* [Material for this task]:
'''
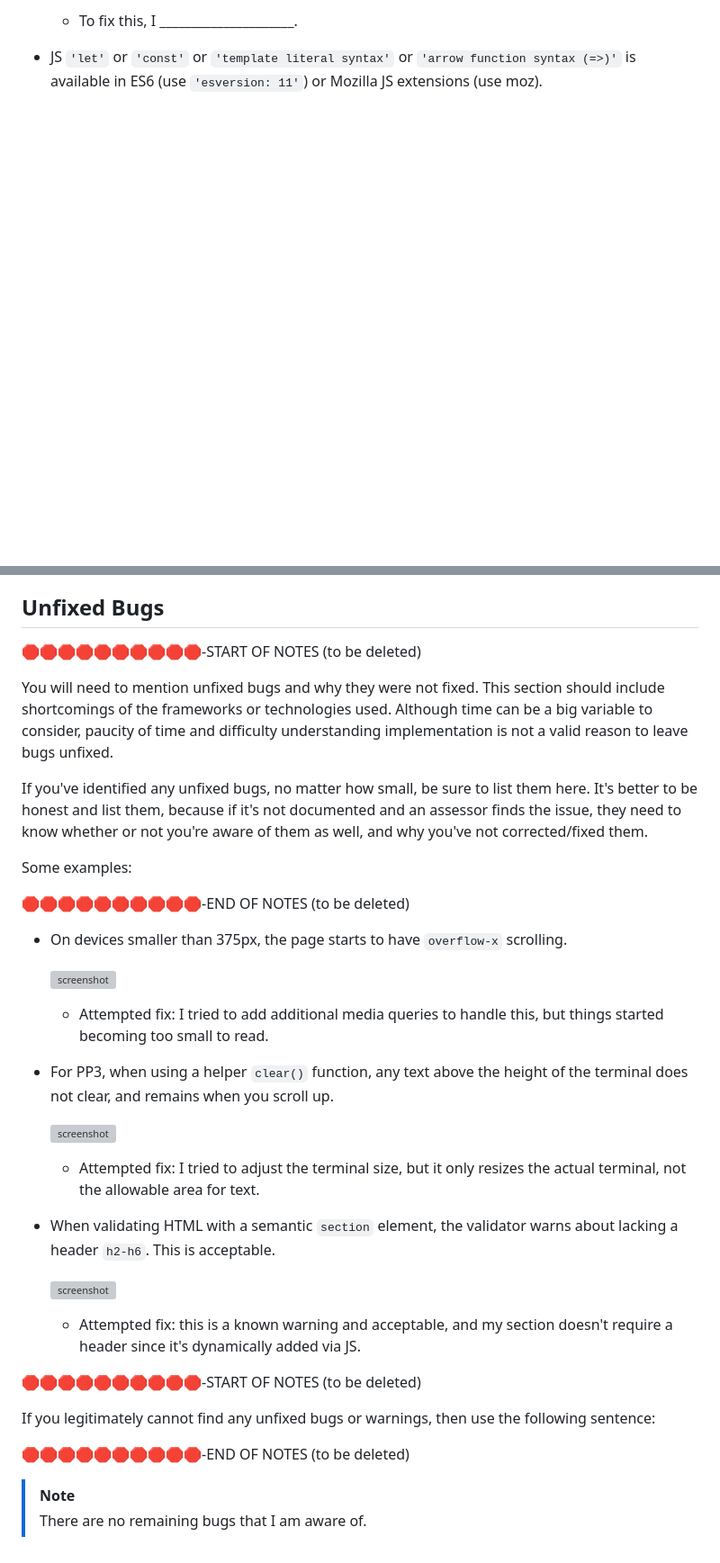
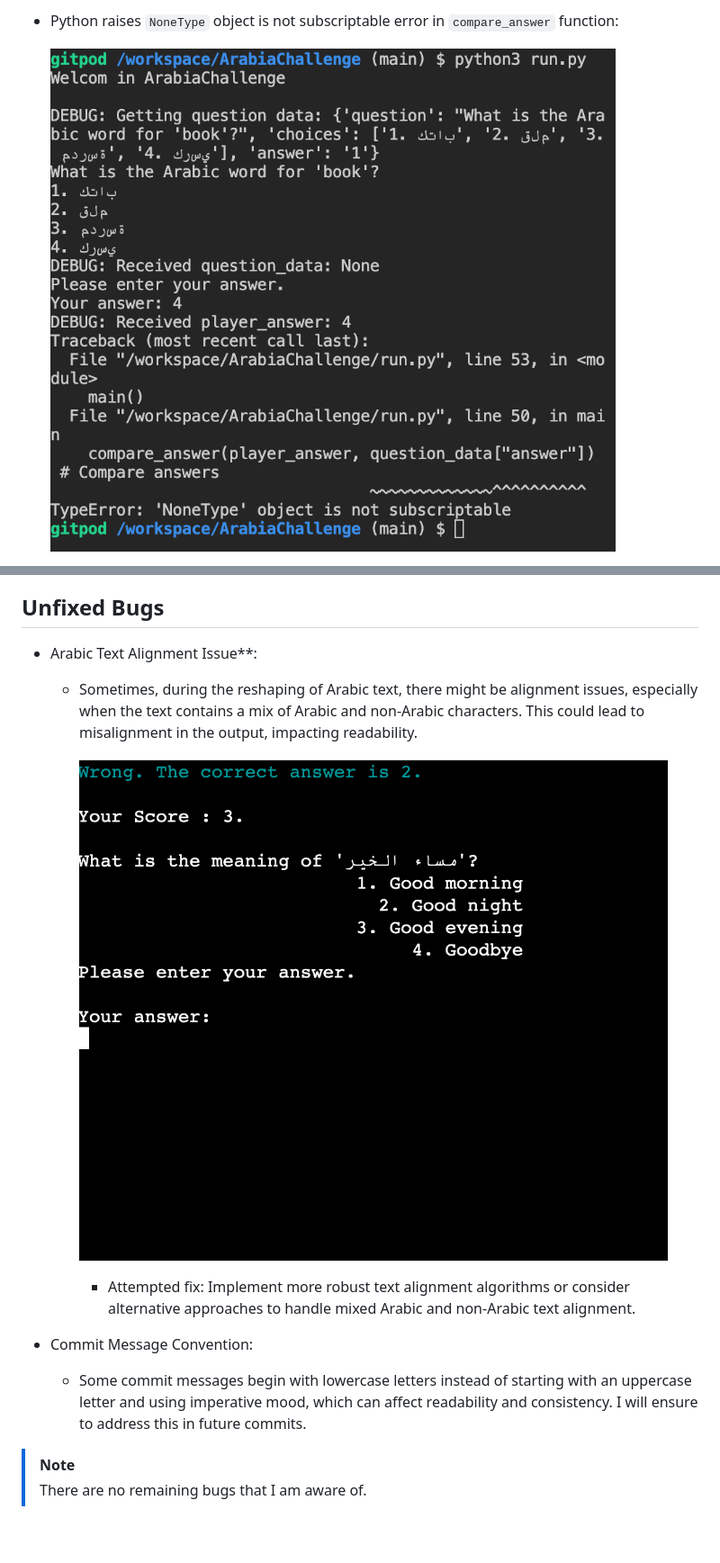
Before and after one commit to ibra8080/ArabiaChallenge, a Markdown page: TESTING.md, 2 parts joined by grey strips. Shown: that part at 90% size. Rendered like a GitHub page; pictures changed too: documentation/validation/defensive/arabic_not_fix.png (added); blank space fills up the shorter version; grey boxes are pictures that could not be loaded.

```diff
--- a/TESTING.md
+++ b/TESTING.md
@@ -128,5 +78,5 @@ Make sure to include any necessary steps you've implemented to fix the bug(s) as
 
-    - To fix this, I _____________________.
+- Python raises `NoneType` object is not subscriptable error in `compare_answer` function:
 
-- JS `'let'` or `'const'` or `'template literal syntax'` or `'arrow function syntax (=>)'` is available in ES6 (use `'esversion: 11'`) or Mozilla JS extensions (use moz).
+  ![screenshot](documentation/validation/defensive/nontype.png)
 
@@ -154,44 +84,17 @@ Make sure to include any necessary steps you've implemented to fix the bug(s) as
 
 ## Unfixed Bugs
 
-🛑🛑🛑🛑🛑🛑🛑🛑🛑🛑-START OF NOTES (to be deleted)
 
-You will need to mention unfixed bugs and why they were not fixed.
-This section should include shortcomings of the frameworks or technologies used.
-Although time can be a big variable to consider, paucity of time and difficulty understanding
-implementation is not a valid reason to leave bugs unfixed.
+- Arabic Text Alignment Issue**:
+  - Sometimes, during the reshaping of Arabic text, there might be alignment issues, especially when the text contains a mix of Arabic and non-Arabic characters. This could lead to misalignment in the output, impacting readability.
 
-If you've identified any unfixed bugs, no matter how small, be sure to list them here.
-It's better to be honest and list them, because if it's not documented and an assessor finds the issue,
-they need to know whether or not you're aware of them as well, and why you've not corrected/fixed them.
+    ![screenshot](documentation/validation/defensive/arabic_not_fix.png)
 
-Some examples:
+    - Attempted fix: Implement more robust text alignment algorithms or consider alternative approaches to handle mixed Arabic and non-Arabic text alignment.
 
-🛑🛑🛑🛑🛑🛑🛑🛑🛑🛑-END OF NOTES (to be deleted)
+- Commit Message Convention:
+  - Some commit messages begin with lowercase letters instead of starting with an uppercase letter and using imperative mood, which can affect readability and consistency. I will ensure to address this in future commits.
 
-- On devices smaller than 375px, the page starts to have `overflow-x` scrolling.
-
-    ![screenshot](documentation/bugs/unfixed-bug01.png)
-
-    - Attempted fix: I tried to add additional media queries to handle this, but things started becoming too small to read.
-
-- For PP3, when using a helper `clear()` function, any text above the height of the terminal does not clear, and remains when you scroll up.
-
-    ![screenshot](documentation/bugs/unfixed-bug02.png)
-
-    - Attempted fix: I tried to adjust the terminal size, but it only resizes the actual terminal, not the allowable area for text.
-
-- When validating HTML with a semantic `section` element, the validator warns about lacking a header `h2-h6`. This is acceptable.
-
-    ![screenshot](documentation/bugs/unfixed-bug03.png)
-
-    - Attempted fix: this is a known warning and acceptable, and my section doesn't require a header since it's dynamically added via JS.
-
-🛑🛑🛑🛑🛑🛑🛑🛑🛑🛑-START OF NOTES (to be deleted)
-
-If you legitimately cannot find any unfixed bugs or warnings, then use the following sentence:
-
-🛑🛑🛑🛑🛑🛑🛑🛑🛑🛑-END OF NOTES (to be deleted)
 
 > [!NOTE]
 > There are no remaining bugs that I am aware of.
```
Also changed, not shown: other parts of TESTING.md (+13 -83 lines), README.md (+1 -1 lines), documentation/validation/defensive/arabic-wrong-type.png (added), documentation/validation/defensive/maybe.png (added), documentation/validation/defensive/type-error.png (added).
'''
* [Work required]:
Count the lines of the records that include the word "Attempted". Give the number by itself.

* [Response to this task]:
4